Change detection outputs:
________________________________________

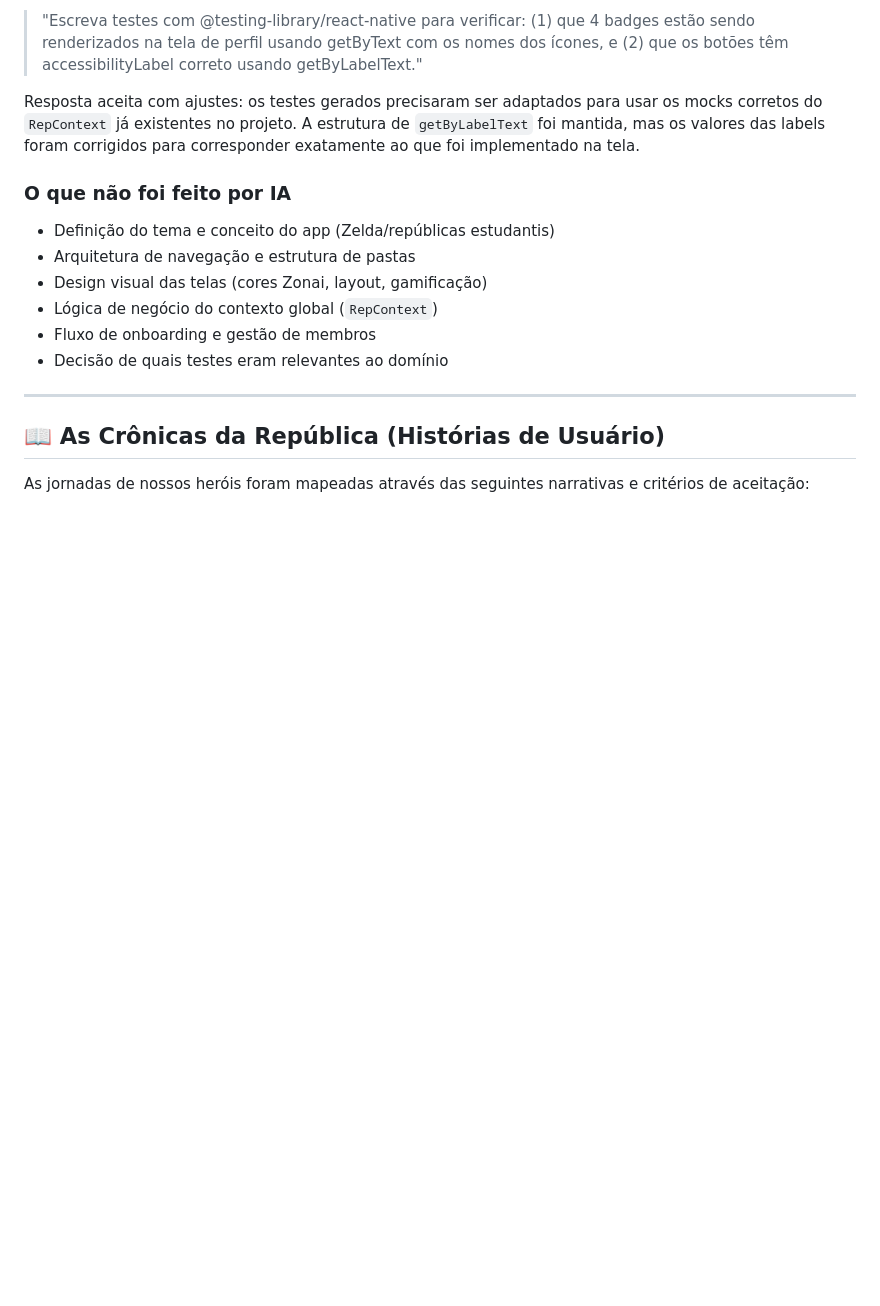
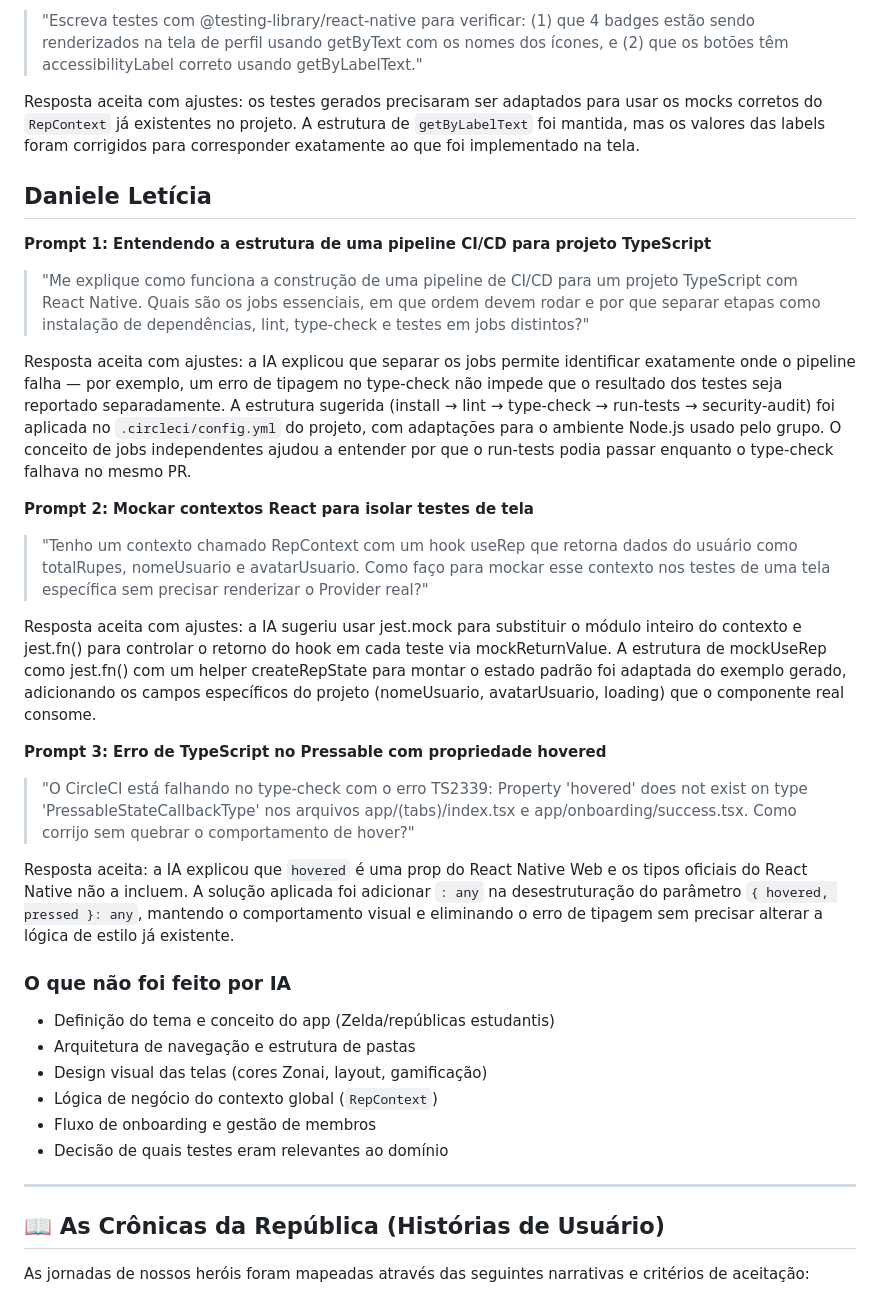
Before and after one commit to C14-INATEL/RepQuest, a Markdown page: README.md, the part around one of its changes. Rendered like a GitHub page; blank space fills up the shorter version.

Commit message:
docs: adiciona historia de usuario descartada e prompts de IA

```diff
--- a/README.md
+++ b/README.md
@@ -185,6 +185,41 @@ Resposta aceita: a IA explicou a diferença entre `accessibilityRole="button"` p
 
 Resposta aceita com ajustes: os testes gerados precisaram ser adaptados para usar os mocks corretos do `RepContext` já existentes no projeto. A estrutura de `getByLabelText` foi mantida, mas os valores das labels foram corrigidos para corresponder exatamente ao que foi implementado na tela.
 
+## Daniele Letícia
+
+**Prompt 1: Entendendo a estrutura de uma pipeline CI/CD para projeto TypeScript**
+> "Me explique como funciona a construção de uma pipeline de CI/CD para um projeto TypeScript
+> com React Native. Quais são os jobs essenciais, em que ordem devem rodar e por que separar
+> etapas como instalação de dependências, lint, type-check e testes em jobs distintos?"
+
+Resposta aceita com ajustes: a IA explicou que separar os jobs permite identificar exatamente
+onde o pipeline falha — por exemplo, um erro de tipagem no type-check não impede que o
+resultado dos testes seja reportado separadamente. A estrutura sugerida (install → lint →
+type-check → run-tests → security-audit) foi aplicada no `.circleci/config.yml` do projeto,
+com adaptações para o ambiente Node.js usado pelo grupo. O conceito de jobs independentes
+ajudou a entender por que o run-tests podia passar enquanto o type-check falhava no mesmo PR.
+
+**Prompt 2: Mockar contextos React para isolar testes de tela**
+> "Tenho um contexto chamado RepContext com um hook useRep que retorna dados do usuário
+> como totalRupes, nomeUsuario e avatarUsuario. Como faço para mockar esse contexto nos
+> testes de uma tela específica sem precisar renderizar o Provider real?"
+
+Resposta aceita com ajustes: a IA sugeriu usar jest.mock para substituir o módulo inteiro do
+contexto e jest.fn() para controlar o retorno do hook em cada teste via mockReturnValue.
+A estrutura de mockUseRep como jest.fn() com um helper createRepState para montar o estado
+padrão foi adaptada do exemplo gerado, adicionando os campos específicos do projeto
+(nomeUsuario, avatarUsuario, loading) que o componente real consome.
+
+**Prompt 3: Erro de TypeScript no Pressable com propriedade hovered**
+> "O CircleCI está falhando no type-check com o erro TS2339: Property 'hovered' does not exist
+> on type 'PressableStateCallbackType' nos arquivos app/(tabs)/index.tsx e
+> app/onboarding/success.tsx. Como corrijo sem quebrar o comportamento de hover?"
+
+Resposta aceita: a IA explicou que `hovered` é uma prop do React Native Web e os tipos oficiais
+do React Native não a incluem. A solução aplicada foi adicionar `: any` na desestruturação do
+parâmetro `{ hovered, pressed }: any`, mantendo o comportamento visual e eliminando o erro
+de tipagem sem precisar alterar a lógica de estilo já existente.
+
 ### O que não foi feito por IA
 
 - Definição do tema e conceito do app (Zelda/repúblicas estudantis)
```
Also changed, not shown: other parts of README.md (+18 -0 lines).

________________________________________

- [Task statement] Your answer should consist of copies of the lines above that include the string "explicou".

- [Answer box]
@@ -185,6 +185,41 @@ Resposta aceita: a IA explicou a diferença entre `accessibilityRole="button"` p
+Resposta aceita com ajustes: a IA explicou que separar os jobs permite identificar exatamente
+Resposta aceita: a IA explicou que `hovered` é uma prop do React Native Web e os tipos oficiais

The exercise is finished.